■ What the exercise asks ■
An exact copy of the listing is required, with its pictures removed.

------ Raw data ------

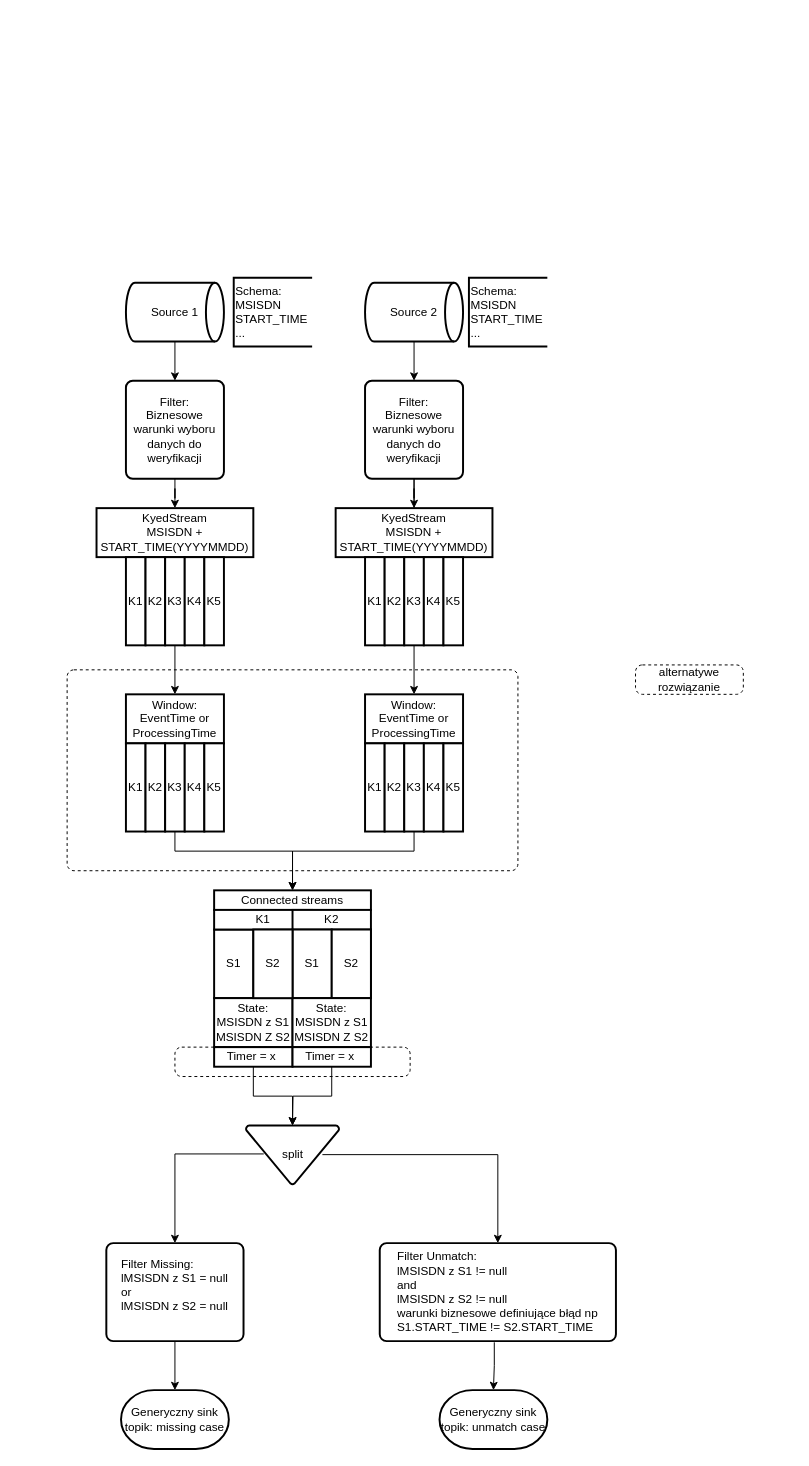
Before: page "Two streams" (2 of 2) of ra-stream-rules.drawio in blacho/repository, a draw.io diagram. Source tidied: cells renumbered, new cells numbered last; positions are measured from the earlier drawing's top-left corner, leaving out a move shared by most shapes. Both pictures are drawn from the tidied source at 98%, with x=0, y=0 at pixel (67, 277).
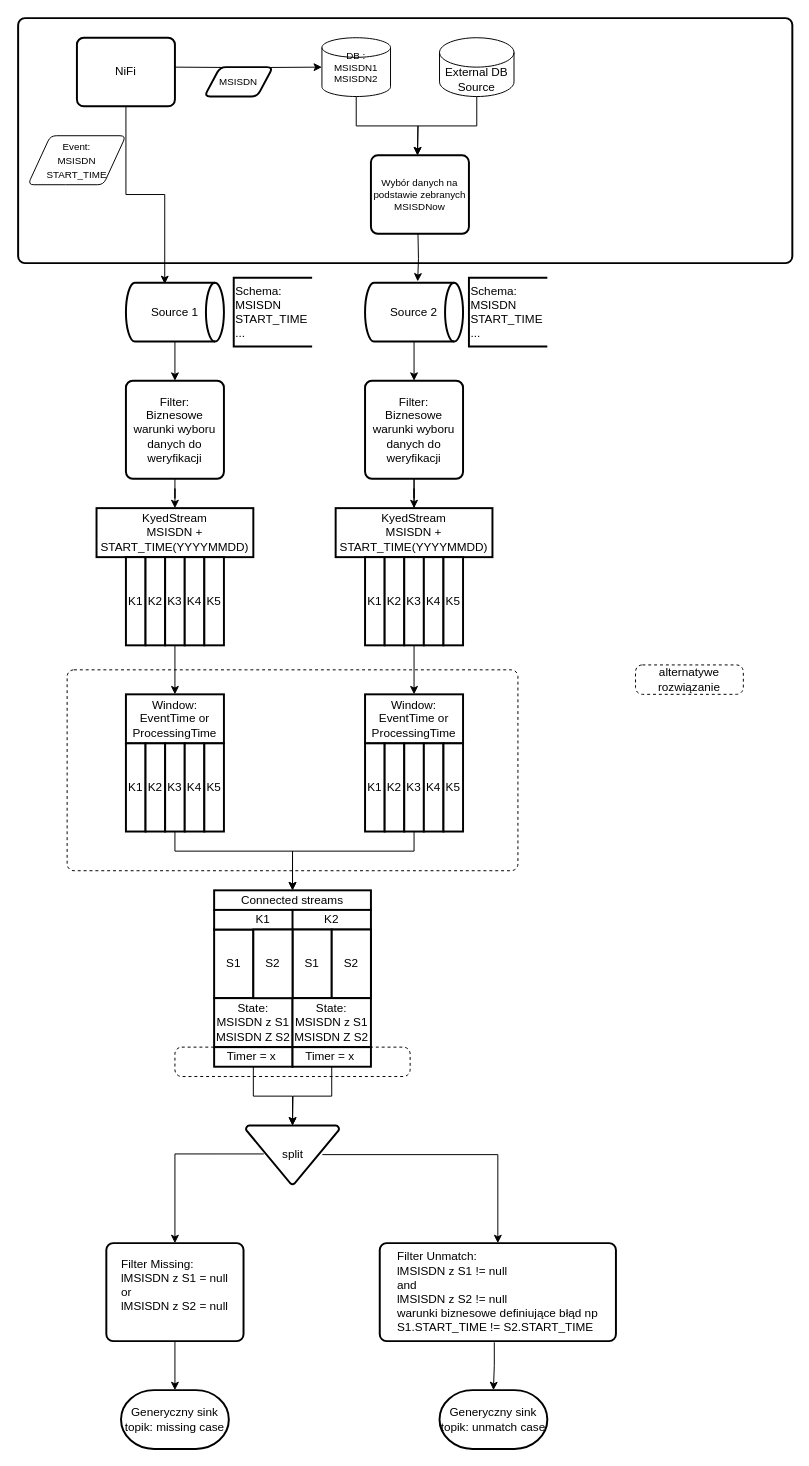
Above is the later version.

The change refers to these unchanged cells:
```xml
<mxCell id="3" value="Source 1" style="strokeWidth=2;html=1;shape=mxgraph.flowchart.direct_data;whiteSpace=wrap;" parent="1" vertex="1">
  <mxGeometry x="60" y="5" width="100" height="60" as="geometry" />
</mxCell>
<mxCell id="5" value="Source 2" style="strokeWidth=2;html=1;shape=mxgraph.flowchart.direct_data;whiteSpace=wrap;" parent="1" vertex="1">
  <mxGeometry x="304" y="5" width="100" height="60" as="geometry" />
</mxCell>
```

What changed in the source:
```diff
@@
+    <mxCell id="68" style="rounded=1;whiteSpace=wrap;html=1;absoluteArcSize=1;arcSize=14;strokeWidth=2;fontSize=10;fillColor=none;" parent="1" vertex="1">
+      <mxGeometry x="-50" y="-265" width="790" height="250" as="geometry" />
+    </mxCell>
@@
+    <mxCell id="69" style="edgeStyle=orthogonalEdgeStyle;rounded=0;jettySize=auto;html=1;entryX=0.5;entryY=0;entryDx=0;entryDy=0;entryPerimeter=0;fontSize=10;exitX=0.5;exitY=1;exitDx=0;exitDy=0;exitPerimeter=0;" parent="1" edge="1" source="70">
+      <mxGeometry relative="1" as="geometry">
+        <mxPoint x="357.5" y="-125" as="targetPoint" />
+      </mxGeometry>
+    </mxCell>
+    <mxCell id="70" value="External DB Source" style="shape=cylinder3;whiteSpace=wrap;html=1;boundedLbl=1;backgroundOutline=1;size=15;" parent="1" vertex="1">
+      <mxGeometry x="380" y="-245" width="76" height="60" as="geometry" />
+    </mxCell>
+    <mxCell id="71" style="edgeStyle=orthogonalEdgeStyle;rounded=0;jettySize=auto;html=1;entryX=0.396;entryY=0.023;entryDx=0;entryDy=0;entryPerimeter=0;" parent="1" edge="1" source="73" target="3">
+      <mxGeometry relative="1" as="geometry" />
+    </mxCell>
+    <mxCell id="72" style="edgeStyle=orthogonalEdgeStyle;rounded=0;jettySize=auto;html=1;fontSize=10;entryX=0;entryY=0.5;entryDx=0;entryDy=0;entryPerimeter=0;" parent="1" edge="1" target="76">
+      <mxGeometry relative="1" as="geometry">
+        <mxPoint x="110" y="-215" as="sourcePoint" />
+      </mxGeometry>
+    </mxCell>
+    <mxCell id="73" value="NiFi" style="rounded=1;whiteSpace=wrap;html=1;absoluteArcSize=1;arcSize=14;strokeWidth=2;" parent="1" vertex="1">
+      <mxGeometry x="10" y="-245" width="100" height="70" as="geometry" />
+    </mxCell>
+    <mxCell id="74" value="&lt;font style=&quot;font-size: 10px&quot;&gt;Event:&lt;br&gt;MSISDN&lt;br&gt;START_TIME&lt;/font&gt;" style="shape=parallelogram;html=1;strokeWidth=1;perimeter=parallelogramPerimeter;whiteSpace=wrap;rounded=1;arcSize=12;size=0.23;" parent="1" vertex="1">
+      <mxGeometry x="-40" y="-145" width="100" height="50" as="geometry" />
+    </mxCell>
+    <mxCell id="75" style="edgeStyle=orthogonalEdgeStyle;rounded=0;jettySize=auto;html=1;fontSize=10;exitX=0.5;exitY=1;exitDx=0;exitDy=0;exitPerimeter=0;entryX=0.5;entryY=0;entryDx=0;entryDy=0;entryPerimeter=0;" parent="1" edge="1" source="76">
+      <mxGeometry relative="1" as="geometry">
+        <mxPoint x="357.5" y="-125" as="targetPoint" />
+      </mxGeometry>
+    </mxCell>
+    <mxCell id="76" value="DB :&lt;br&gt;MSISDN1&lt;br&gt;MSISDN2" style="strokeWidth=1;html=1;shape=mxgraph.flowchart.database;whiteSpace=wrap;fontSize=10;" parent="1" vertex="1">
+      <mxGeometry x="260" y="-245" width="70" height="60" as="geometry" />
+    </mxCell>
+    <mxCell id="77" value="MSISDN" style="shape=parallelogram;html=1;strokeWidth=2;perimeter=parallelogramPerimeter;whiteSpace=wrap;rounded=1;arcSize=12;size=0.23;fontSize=10;" parent="1" vertex="1">
+      <mxGeometry x="140" y="-215" width="70" height="30" as="geometry" />
+    </mxCell>
+    <mxCell id="78" style="edgeStyle=orthogonalEdgeStyle;rounded=0;jettySize=auto;html=1;fontSize=10;entryX=0.537;entryY=-0.022;entryDx=0;entryDy=0;entryPerimeter=0;" parent="1" edge="1" target="5">
+      <mxGeometry relative="1" as="geometry">
+        <mxPoint x="358" y="-45" as="sourcePoint" />
+      </mxGeometry>
+    </mxCell>
+    <mxCell id="79" value="&lt;span&gt;Wybór danych na podstawie zebranych MSISDNow&lt;/span&gt;" style="rounded=1;whiteSpace=wrap;html=1;absoluteArcSize=1;arcSize=14;strokeWidth=2;fontSize=10;" parent="1" vertex="1">
+      <mxGeometry x="310" y="-125" width="100" height="80" as="geometry" />
+    </mxCell>
```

------

■ Response box ■
Before: page "Two streams" (2 of 2) of ra-stream-rules.drawio in blacho/repository, a draw.io diagram. Source tidied: cells renumbered, new cells numbered last; positions are measured from the earlier drawing's top-left corner, leaving out a move shared by most shapes. Both pictures are drawn from the tidied source at 98%, with x=0, y=0 at pixel (67, 277).
Above is the later version.

The change refers to these unchanged cells:
```xml
<mxCell id="3" value="Source 1" style="strokeWidth=2;html=1;shape=mxgraph.flowchart.direct_data;whiteSpace=wrap;" parent="1" vertex="1">
  <mxGeometry x="60" y="5" width="100" height="60" as="geometry" />
</mxCell>
<mxCell id="5" value="Source 2" style="strokeWidth=2;html=1;shape=mxgraph.flowchart.direct_data;whiteSpace=wrap;" parent="1" vertex="1">
  <mxGeometry x="304" y="5" width="100" height="60" as="geometry" />
</mxCell>
```

What changed in the source:
```diff
@@
+    <mxCell id="68" style="rounded=1;whiteSpace=wrap;html=1;absoluteArcSize=1;arcSize=14;strokeWidth=2;fontSize=10;fillColor=none;" parent="1" vertex="1">
+      <mxGeometry x="-50" y="-265" width="790" height="250" as="geometry" />
+    </mxCell>
@@
+    <mxCell id="69" style="edgeStyle=orthogonalEdgeStyle;rounded=0;jettySize=auto;html=1;entryX=0.5;entryY=0;entryDx=0;entryDy=0;entryPerimeter=0;fontSize=10;exitX=0.5;exitY=1;exitDx=0;exitDy=0;exitPerimeter=0;" parent="1" edge="1" source="70">
+      <mxGeometry relative="1" as="geometry">
+        <mxPoint x="357.5" y="-125" as="targetPoint" />
+      </mxGeometry>
+    </mxCell>
+    <mxCell id="70" value="External DB Source" style="shape=cylinder3;whiteSpace=wrap;html=1;boundedLbl=1;backgroundOutline=1;size=15;" parent="1" vertex="1">
+      <mxGeometry x="380" y="-245" width="76" height="60" as="geometry" />
+    </mxCell>
+    <mxCell id="71" style="edgeStyle=orthogonalEdgeStyle;rounded=0;jettySize=auto;html=1;entryX=0.396;entryY=0.023;entryDx=0;entryDy=0;entryPerimeter=0;" parent="1" edge="1" source="73" target="3">
+      <mxGeometry relative="1" as="geometry" />
+    </mxCell>
+    <mxCell id="72" style="edgeStyle=orthogonalEdgeStyle;rounded=0;jettySize=auto;html=1;fontSize=10;entryX=0;entryY=0.5;entryDx=0;entryDy=0;entryPerimeter=0;" parent="1" edge="1" target="76">
+      <mxGeometry relative="1" as="geometry">
+        <mxPoint x="110" y="-215" as="sourcePoint" />
+      </mxGeometry>
+    </mxCell>
+    <mxCell id="73" value="NiFi" style="rounded=1;whiteSpace=wrap;html=1;absoluteArcSize=1;arcSize=14;strokeWidth=2;" parent="1" vertex="1">
+      <mxGeometry x="10" y="-245" width="100" height="70" as="geometry" />
+    </mxCell>
+    <mxCell id="74" value="&lt;font style=&quot;font-size: 10px&quot;&gt;Event:&lt;br&gt;MSISDN&lt;br&gt;START_TIME&lt;/font&gt;" style="shape=parallelogram;html=1;strokeWidth=1;perimeter=parallelogramPerimeter;whiteSpace=wrap;rounded=1;arcSize=12;size=0.23;" parent="1" vertex="1">
+      <mxGeometry x="-40" y="-145" width="100" height="50" as="geometry" />
+    </mxCell>
+    <mxCell id="75" style="edgeStyle=orthogonalEdgeStyle;rounded=0;jettySize=auto;html=1;fontSize=10;exitX=0.5;exitY=1;exitDx=0;exitDy=0;exitPerimeter=0;entryX=0.5;entryY=0;entryDx=0;entryDy=0;entryPerimeter=0;" parent="1" edge="1" source="76">
+      <mxGeometry relative="1" as="geometry">
+        <mxPoint x="357.5" y="-125" as="targetPoint" />
+      </mxGeometry>
+    </mxCell>
+    <mxCell id="76" value="DB :&lt;br&gt;MSISDN1&lt;br&gt;MSISDN2" style="strokeWidth=1;html=1;shape=mxgraph.flowchart.database;whiteSpace=wrap;fontSize=10;" parent="1" vertex="1">
+      <mxGeometry x="260" y="-245" width="70" height="60" as="geometry" />
+    </mxCell>
+    <mxCell id="77" value="MSISDN" style="shape=parallelogram;html=1;strokeWidth=2;perimeter=parallelogramPerimeter;whiteSpace=wrap;rounded=1;arcSize=12;size=0.23;fontSize=10;" parent="1" vertex="1">
+      <mxGeometry x="140" y="-215" width="70" height="30" as="geometry" />
+    </mxCell>
+    <mxCell id="78" style="edgeStyle=orthogonalEdgeStyle;rounded=0;jettySize=auto;html=1;fontSize=10;entryX=0.537;entryY=-0.022;entryDx=0;entryDy=0;entryPerimeter=0;" parent="1" edge="1" target="5">
+      <mxGeometry relative="1" as="geometry">
+        <mxPoint x="358" y="-45" as="sourcePoint" />
+      </mxGeometry>
+    </mxCell>
+    <mxCell id="79" value="&lt;span&gt;Wybór danych na podstawie zebranych MSISDNow&lt;/span&gt;" style="rounded=1;whiteSpace=wrap;html=1;absoluteArcSize=1;arcSize=14;strokeWidth=2;fontSize=10;" parent="1" vertex="1">
+      <mxGeometry x="310" y="-125" width="100" height="80" as="geometry" />
+    </mxCell>
```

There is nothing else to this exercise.